◆ **Your objective**
Copy every line of the listing that holds the string "null".

◆ **Exercise data**
- - - - - - -
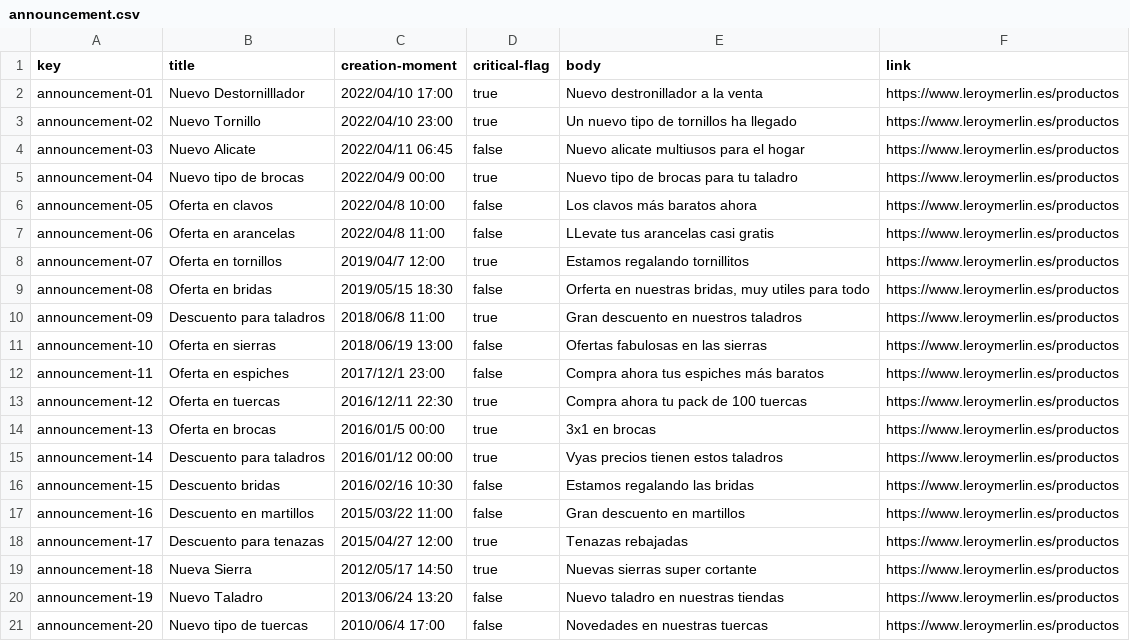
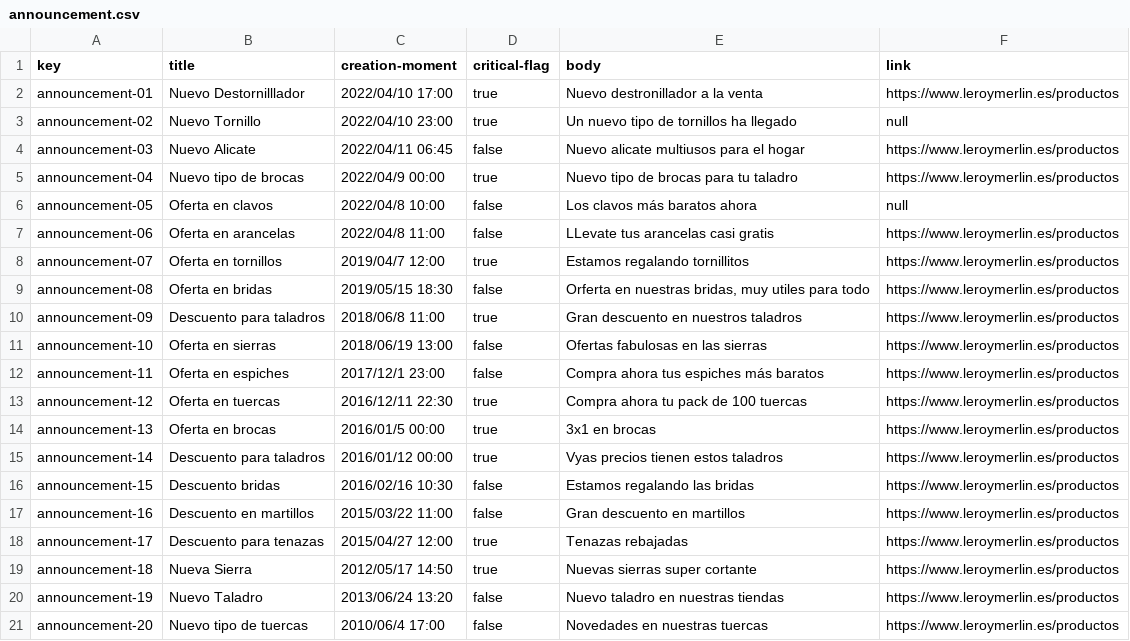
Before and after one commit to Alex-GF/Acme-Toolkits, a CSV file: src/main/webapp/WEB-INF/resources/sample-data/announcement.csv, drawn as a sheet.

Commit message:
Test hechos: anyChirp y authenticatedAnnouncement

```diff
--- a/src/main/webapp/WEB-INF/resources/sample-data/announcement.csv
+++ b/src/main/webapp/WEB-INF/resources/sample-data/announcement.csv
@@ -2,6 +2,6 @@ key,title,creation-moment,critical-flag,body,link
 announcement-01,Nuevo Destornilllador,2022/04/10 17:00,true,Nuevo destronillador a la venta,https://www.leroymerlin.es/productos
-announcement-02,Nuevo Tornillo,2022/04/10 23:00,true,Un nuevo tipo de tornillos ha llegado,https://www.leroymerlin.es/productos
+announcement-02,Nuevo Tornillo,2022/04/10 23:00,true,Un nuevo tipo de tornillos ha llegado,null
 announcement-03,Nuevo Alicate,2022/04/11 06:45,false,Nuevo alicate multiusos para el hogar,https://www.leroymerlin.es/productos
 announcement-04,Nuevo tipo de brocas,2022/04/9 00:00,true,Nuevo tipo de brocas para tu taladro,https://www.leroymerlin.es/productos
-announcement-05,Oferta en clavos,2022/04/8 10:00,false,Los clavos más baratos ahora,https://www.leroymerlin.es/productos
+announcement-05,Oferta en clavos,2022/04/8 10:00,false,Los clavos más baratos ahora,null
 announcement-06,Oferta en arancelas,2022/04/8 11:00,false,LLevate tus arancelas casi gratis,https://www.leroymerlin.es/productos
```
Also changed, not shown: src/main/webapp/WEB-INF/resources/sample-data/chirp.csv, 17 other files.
- - - - - - -
◆ **Solution to this problem**
+announcement-02,Nuevo Tornillo,2022/04/10 23:00,true,Un nuevo tipo de tornillos ha llegado,null
+announcement-05,Oferta en clavos,2022/04/8 10:00,false,Los clavos más baratos ahora,null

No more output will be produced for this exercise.